As reported by Business intern, Prime Air employees in the UK said the project was chaotic. âManagers who had no technical knowledge of drones were recruited by other areas of Amazon’s business. “
Elsewhere, the project is lagging far behind, to the point of avoiding specific time estimates. They are not known to be more successful than a handful of pilot tests in extremely controlled environments.
Former employees said Wired that Amazon was constantly shifting priorities and every few months an American executive would arrive at Amazon headquarters with pizza to double their workload.
Still, the company has managed to become a retail and tech titan thanks to AWS and its online sales which soared during the pandemic.
Additionally, through Multi-Channel Fulfillment (MFC) – a division of the Fulfillment By Amazon (FBA) program – the company pursues the logistics industry in the United States by delivering orders from registered sellers at Walmart Inc (NYSE: WMT) , eBay Inc. (NASDAQ: EBAY) and Etsy Inc (NASDAQ: ETSY).
Amazon is also threatening to become a huge entertainment freak with the $ 8.45 billion acquisition of MGM, which could portend unfair competition in the juicy streaming industry.
The company has come under fire with charges of cutting its wages every time it opens new facilities. According to The Economist, “When Amazon entered Lexington County, South Carolina, warehouse workers’ annual earnings increased from $ 47,000 to $ 32,000.”
Reveal News disclosed an investigation last September indicating that the company’s serious injury rate “was double the industry average.” When asked to comment, Amazon declined.

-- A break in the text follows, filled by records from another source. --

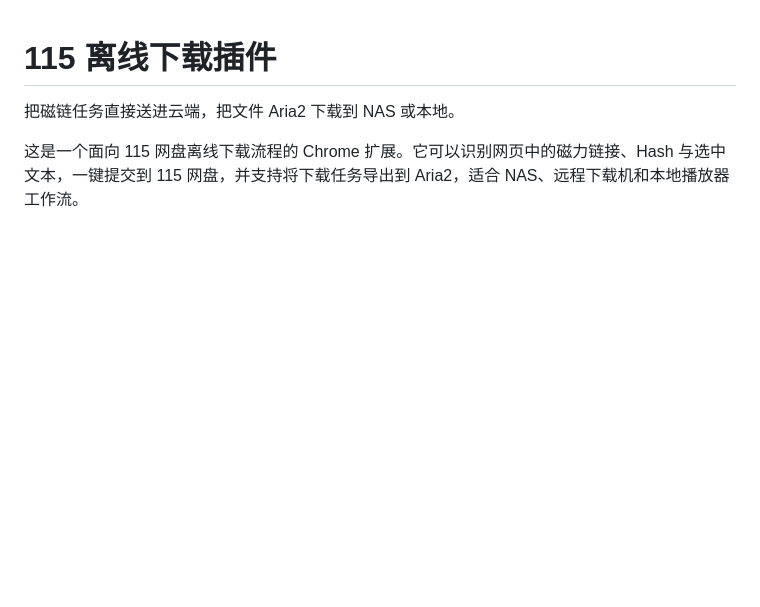
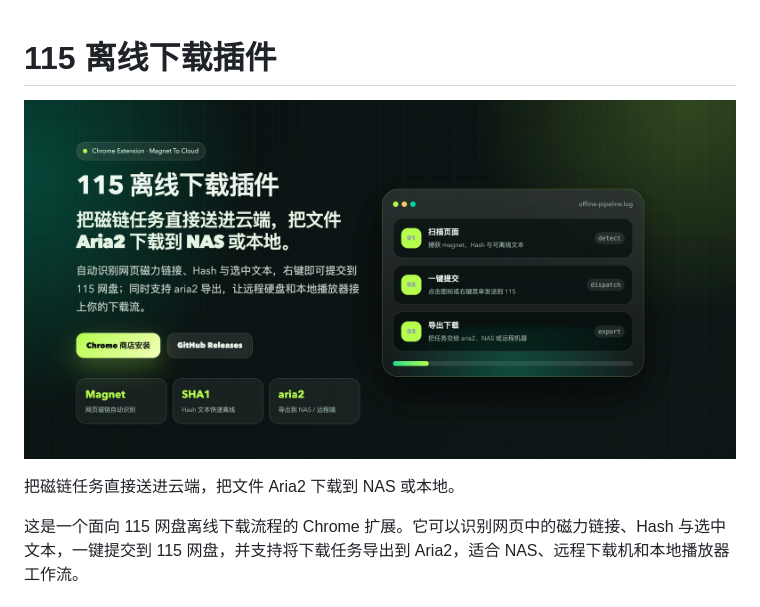
Before and after one commit to bluebabes/115, a Markdown page: README.md, the part around one of its changes. Rendered like a GitHub page; pictures changed too: img/Snipaste_2026-04-12_18-36-20.jpg (added); blank space fills up the shorter version.

```diff
--- a/README.md
+++ b/README.md
@@ -1,4 +1,6 @@
 # 115 离线下载插件
+
+![f](./img/Snipaste_2026-04-12_18-36-20.jpg)
 
 把磁链任务直接送进云端，把文件 Aria2 下载到 NAS 或本地。
 
```
Also changed, not shown: other parts of README.md (+1 -0 lines).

Amazon is part of Entrepreneurs index, which tracks 60 of the largest publicly traded companies managed by their founders or the families of their founders.